Exercise aim
List every line below containing "white".

• • •

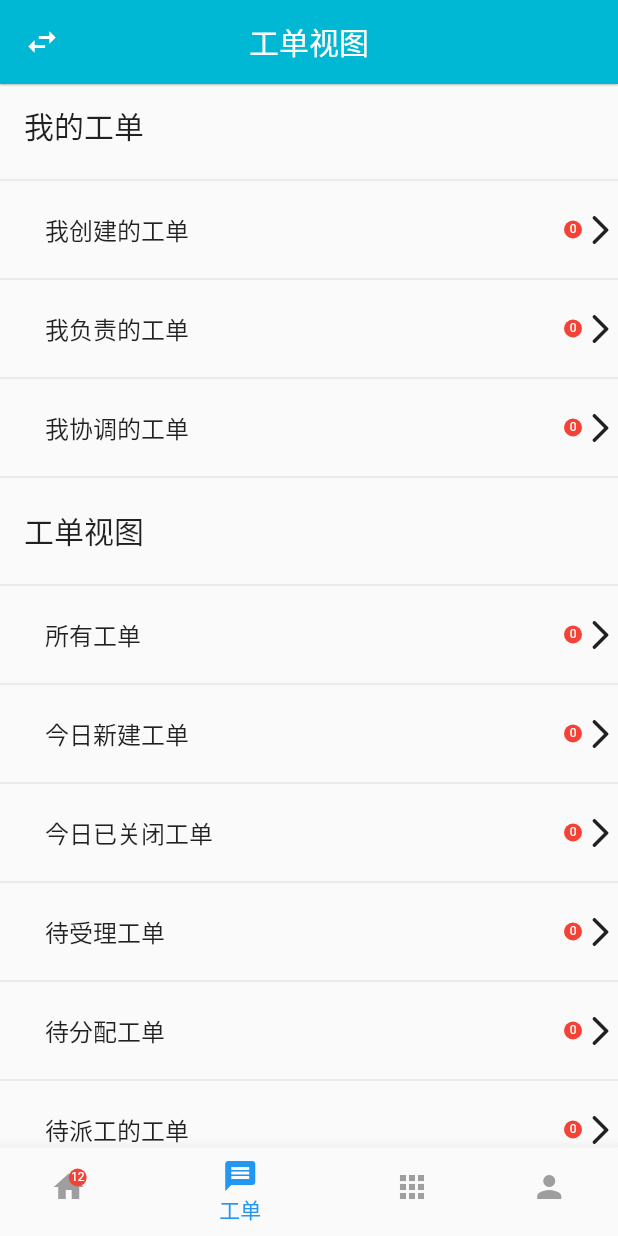
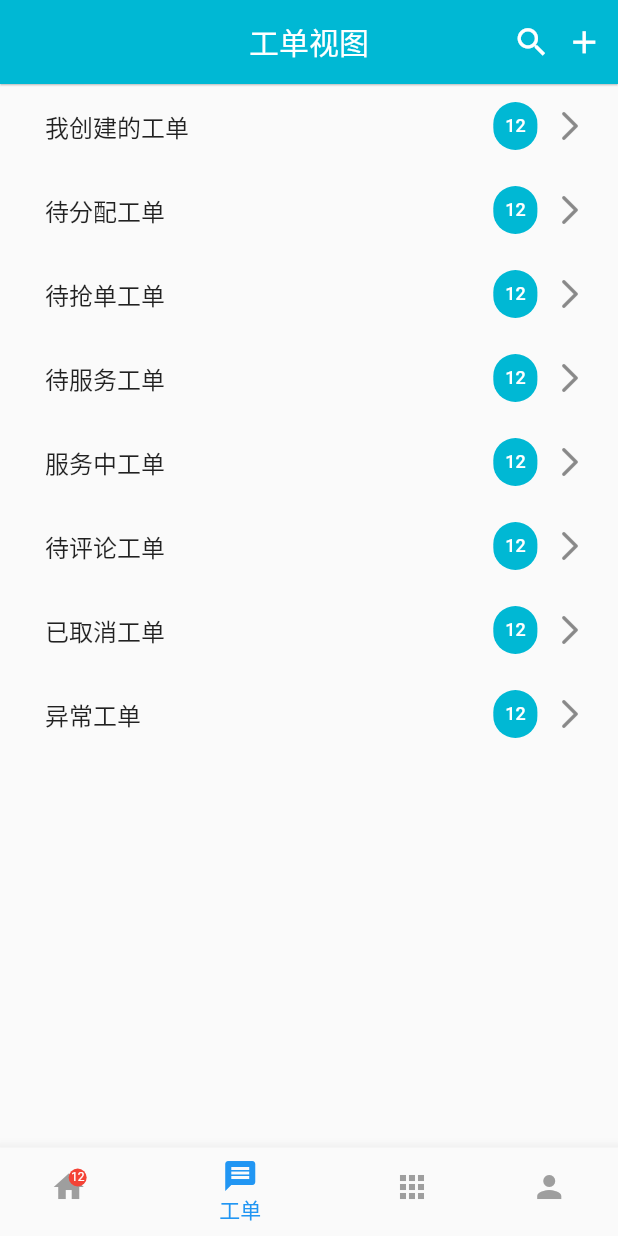
Before and after one commit to HFUTwaibaoxiaodui/front_end, a Flutter app: the IndexPage screen opened directly, item 2 of the bottom bar chosen, on a phone screen of 412 x 824 dp. Run offline on Flutter 3.47's test engine with Material 2 defaults, Android fonts, the phone set to English and light mode, and no system bars; our stand-ins replace date_format, dio, event_bus, flutter_rating_bar, flutter_swiper, fluttertoast and 5 more; missing offline and left inert: qrscan; network calls fail.

Commit message:
调整了工单展示界面，增加了搜素组件

```diff
--- a/lib/pages/homepage/Home_Page.dart
+++ b/lib/pages/homepage/Home_Page.dart
@@ -36,14 +36,13 @@ class HomePageState extends State<HomePage> with SingleTickerProviderStateMixin{
     '已完成'
   ];
 
-  late String _currentState;
+  String? _currentState;
 
   @override
   void initState() {
     print('123123');
     super.initState();
 
-    _currentState = _tabValues[0];
     _tabController = TabController(length: _tabValues.length, vsync: this);
 
      eventBus.on<UpdateOrderNumEvent>().listen((event) {
--- a/lib/pages/homepage/Page.dart
+++ b/lib/pages/homepage/Page.dart
@@ -19,22 +19,22 @@ class _IndexState extends State<IndexPage> {
     BottomNavigationBarItem(
       icon: Stack(
         children: <Widget>[
-          Icon(Icons.home),
+          const Icon(Icons.home),
           Positioned(
             right: 0,
             child: Container(
-              padding: EdgeInsets.all(1),
+              padding: const EdgeInsets.all(1),
               decoration: BoxDecoration(
                 color: Colors.red,
                 borderRadius: BorderRadius.circular(6),
               ),
-              constraints: BoxConstraints(
+              constraints: const BoxConstraints(
                 minHeight: 12,
                 minWidth: 12,
               ),
               child: Text(
                 counter,
-                style: TextStyle(
+                style: const TextStyle(
                   color: Colors.white,
                   fontSize: 8,
                 ),
@@ -47,17 +47,17 @@ class _IndexState extends State<IndexPage> {
       // icon: Icon(Icons.home),
       label: "首页",
     ),
-    BottomNavigationBarItem(
+    const BottomNavigationBarItem(
       // backgroundColor: Colors.green,
       icon: Icon(Icons.message),
       label: "工单",
     ),
-    BottomNavigationBarItem(
+    const BottomNavigationBarItem(
       // backgroundColor: Colors.amber,
       icon: Icon(Icons.apps),
       label: "应用",
     ),
-    BottomNavigationBarItem(
+    const BottomNavigationBarItem(
       // backgroundColor: Colors.red,
       icon: Icon(Icons.person),
       label: "我的",
--- a/lib/pages/homepage/Work_Order.dart
+++ b/lib/pages/homepage/Work_Order.dart
@@ -1,166 +1,132 @@
-import 'package:flutter/cupertino.dart';
 import 'package:flutter/material.dart';
 import 'package:frontend/global/theme.dart';
-
-import '../order_detail.dart';
+import 'package:frontend/util/debug_print.dart';
 
 class WorkOrderPage extends StatefulWidget {
   @override
   createState() => _WorkOrderPage();
 }
+
 class _WorkOrderPage extends State<WorkOrderPage> {
 
-  List<Widget> _list = [];
+  bool _showSearchTextField = false;
+  late TextEditingController _textEditingController;
+
   @override
   void initState() {
     super.initState();
-    // TODO: implement initState
+    _textEditingController = TextEditingController();
+    _textEditingController.text = "";
+  }
 
+  @override
+  void dispose() {
+    _textEditingController.dispose();
+    super.dispose();
+  }
+
+  final List<String> _titleItems = [
+    '我创建的工单',
+    '待分配工单',
+    '待抢单工单',
+    '待服务工单',
+    '服务中工单',
+    '待评论工单',
+    '已取消工单',
+    '异常工单',
+  ];
+
+  Widget _buildSearch() {
+    return Center(
+      child: ConstrainedBox(
+        constraints: BoxConstraints(
+            maxHeight: 36,
+            maxWidth: MediaQuery.of(context).size.width * 0.6
+        ),
+        child: TextField(
+          controller: _textEditingController,
+          onChanged: (input){
+            setState(() {
+              _textEditingController.text = input;
+              _textEditingController.selection = TextSelection.fromPosition(
+                  TextPosition(offset: _textEditingController.text.length));
+            });
+          },
+          decoration: InputDecoration(
+            fillColor: Colors.white,
+            filled: true,
+            hintStyle: TextStyle(color: Colors.grey.shade400),
+            hintText: "请输入工单名称",
+            contentPadding: const EdgeInsets.all(5),
+            border: const OutlineInputBorder()
+          )
+        ),
+      )
+    );
   }
 
   @override
   Widget build(BuildContext context) {
-    if(_list.isEmpty){
 
-      _list.add(ListTile(
-        title: Text(titleItems[0],style: TextStyle(
-          fontSize: 20,
-        ),),
-      ),);
-      _list.add(_setList(titleItems[1],'0',context));
-      _list.add(_setList(titleItems[2],'0',context));
-      _list.add(_setList(titleItems[3],'0',context));
-      _list.add(ListTile(
-        title: Text(titleItems[4],style: TextStyle(
-          fontSize: 20,
-        ),),
-        // trailing: Icon(Icons.arrow_forward_ios_rounded),
-      ),);
-      _list.add(_setList(titleItems[5],'0',context));
-      _list.add(_setList(titleItems[6],'0',context));
-      _list.add(_setList(titleItems[7],'0',context));
-      _list.add(_setList(titleItems[8],'0',context));
-      _list.add(_setList(titleItems[9],'0',context));
-      _list.add(_setList(titleItems[10],'0',context));
-      _list.add(_setList(titleItems[11],'0',context));
-      _list.add(_setList(titleItems[12],'0',context));
-      _list.add(_setList(titleItems[13],'0',context));
-      _list.add(_setList(titleItems[14],'0',context));
-      _list.add(_setList(titleItems[15],'0',context));
-    }
     return Scaffold(
       appBar: AppBar(
-        leading: GestureDetector(child: Icon(Icons.swap_horiz),onTap: (){
-          // Navigator.push(context, MaterialPageRoute(builder: (_) {
-          //   return DetailPage();
-          // }));
-        },),
         backgroundColor: mainColor,
         elevation: 0.5,
         centerTitle: true,
-        title: Text("工单视图"),
+        title: _showSearchTextField ? _buildSearch() : const Text("工单视图"),
+        actions: [
+          Container(
+            margin: const EdgeInsets.only(right: 10),
+            child: Row(
+              children: [
+                GestureDetector(
+                  onDoubleTap: (){
+                    setState(() {
+                      _showSearchTextField = !_showSearchTextField;
+                    });
+                  },
+                  onTap: () {
+                    print(_textEditingController.text);
+                  },
+                  child: const Icon(Icons.search, color: Colors.white, size: 25),
                 ),
-      body: new Scrollbar(
-        child:ListView.builder(
-          itemCount: titleItems.length,
-          // itemExtent:50,
-          itemBuilder: (BuildContext context,item){
-            return new Container(
-              child: new Column(
-                children: <Widget>[
-                  _list[item],
-                  new Divider()
+                const SizedBox(width: 10),
+                GestureDetector(
+                  onTap: (){printWithDebug('add');},
+                  child: const Icon(Icons.add, color: Colors.white, size: 25),
+                ),
               ],
             ),
-            );
-            // return _list[index];
-
-          },
-
+          )
+        ],
       ),
-      ),
-
-    );
-  }
-  Widget LitemWidget(String index){
+      body: Scrollbar(
+        child: ListView.builder(
+              itemCount: _titleItems.length,
+              itemBuilder: (BuildContext context, int index){
                 return ListTile(
-      // leading: Icon(Icons.favorite_border),
-      title: Text(index,style: TextStyle(
-        fontSize: 20,
-      ),),
-      // trailing: Icon(Icons.arrow_forward_ios_rounded),
-    );
-  }
-  Widget itemWidget(String index){
-    return ListTile(
-      // leading: Icon(Icons.favorite_border),
-      title: Text('$index',style: TextStyle(
-        fontSize: 16,
-      ),),
-      contentPadding: EdgeInsets.only(left: 30),
-      trailing: Icon(Icons.arrow_forward_ios_rounded),
-      onTap: (){
-      },
-    );
-  }
-
-  // 数据源
-  List<String> titleItems = <String>[
-    '我的工单','我创建的工单', '我负责的工单', '我协调的工单',
-    '工单视图', '所有工单',
-    '今日新建工单', '今日已关闭工单',
-    '待受理工单', '待分配工单',
-    '待派工的工单', '待服务的工单',
-    '待回访的工单', '已关闭的工单',
-    '已取消的工单','异常工单',
-  ];
-
-  _onTap(BuildContext context){
-    Navigator.push(context, MaterialPageRoute(builder: (_) {
-      return DetailPage();
-    }));
-  }
-
-  Widget _setList(String list,String count,BuildContext context){
-   return Container(
-     height: 50,
-      margin: EdgeInsets.only(left: 30),
-      child: InkWell(
-        onTap:()=>_onTap(context),
+                  title: Text(_titleItems[index], style: const TextStyle(fontSize: 16)),
+                  contentPadding: const EdgeInsets.only(left: 30, right: 10),
+                  trailing: Container(
+                    width: MediaQuery.of(context).size.width * 0.2,
                     child: Row(
                       children: [
-            Text(list,style: TextStyle(
-              fontSize: 16,
-            ),),
-            Expanded(
-              child: Row(
-                mainAxisAlignment: MainAxisAlignment.end,
-                children: [
-                     Container(
-                      padding: EdgeInsets.all(1),
-                      decoration: BoxDecoration(
-                        color: Colors.red,
-                        borderRadius: BorderRadius.circular(6),
+                        RawChip(
+                          label: const Text('12'),
+                          padding: const EdgeInsets.all(0),
+                          backgroundColor: mainColor,
+                          labelStyle: const TextStyle(color: Colors.white, fontSize: 12),
                         ),
-                      constraints: BoxConstraints(
-                        minHeight: 12,
-                        minWidth: 12,
-                      ),
-                      child: Text(
-                        count,
-                        style: TextStyle(
-                          color: Colors.white,
-                          fontSize: 8,
-                        ),
-                        textAlign: TextAlign.center,
-                      ),
-                    ),
-                  Icon(Icons.arrow_forward_ios_rounded),
+                        const Icon(Icons.arrow_forward_ios_rounded)
                       ],
                     ),
                   ),
-          ],
-        ),
+                  onTap: (){
+                    print(_titleItems[index]);
+                  },
+                );
+              },
+            )
         ),
     );
   }
--- a/lib/tmp_main.dart
+++ b/lib/tmp_main.dart
@@ -2,6 +2,7 @@ import 'package:flutter/material.dart';
 import 'package:frontend/global/user_info.dart';
 import 'package:frontend/pages/homepage/Home_Page.dart';
 import 'package:frontend/pages/homepage/Page.dart';
+import 'package:frontend/pages/login/loginPage.dart';
 import 'package:frontend/pages/login/welcomePage.dart';
 import 'package:provider/provider.dart';
 import 'global/routers.dart';
@@ -26,7 +27,7 @@ class MyApp extends StatelessWidget {
       onGenerateRoute: generateRoute,
       debugShowCheckedModeBanner: false,
       navigatorKey: navigatorKey,
-      home:IndexPage(),
+      home:LoginPage(),
     );
   }
 }
--- a/lib/widgets/order_list.dart
+++ b/lib/widgets/order_list.dart
@@ -57,7 +57,6 @@ class _OrderListWidgetState extends State<OrderListWidget> {
     printWithDebug(getAllOrders);
     List<Order> _orderList = [];
     List orders;
-
     if (widget.withStatus == null && widget.withUserId == null) {
       orders = await HttpManager().get(getAllOrders);
     } else {
```
Also changed, not shown: lib/pages/homepage/list_view.dart (deleted, +0 -207 lines), lib/pages/login/loginPage.dart (+3 -5 lines). Lines whose indentation alone changed are shown as unchanged.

• • •

Task answer
                   color: Colors.white,
+            fillColor: Colors.white,
+                  child: const Icon(Icons.search, color: Colors.white, size: 25),
+                  child: const Icon(Icons.add, color: Colors.white, size: 25),
+                          labelStyle: const TextStyle(color: Colors.white, fontSize: 12),
-                          color: Colors.white,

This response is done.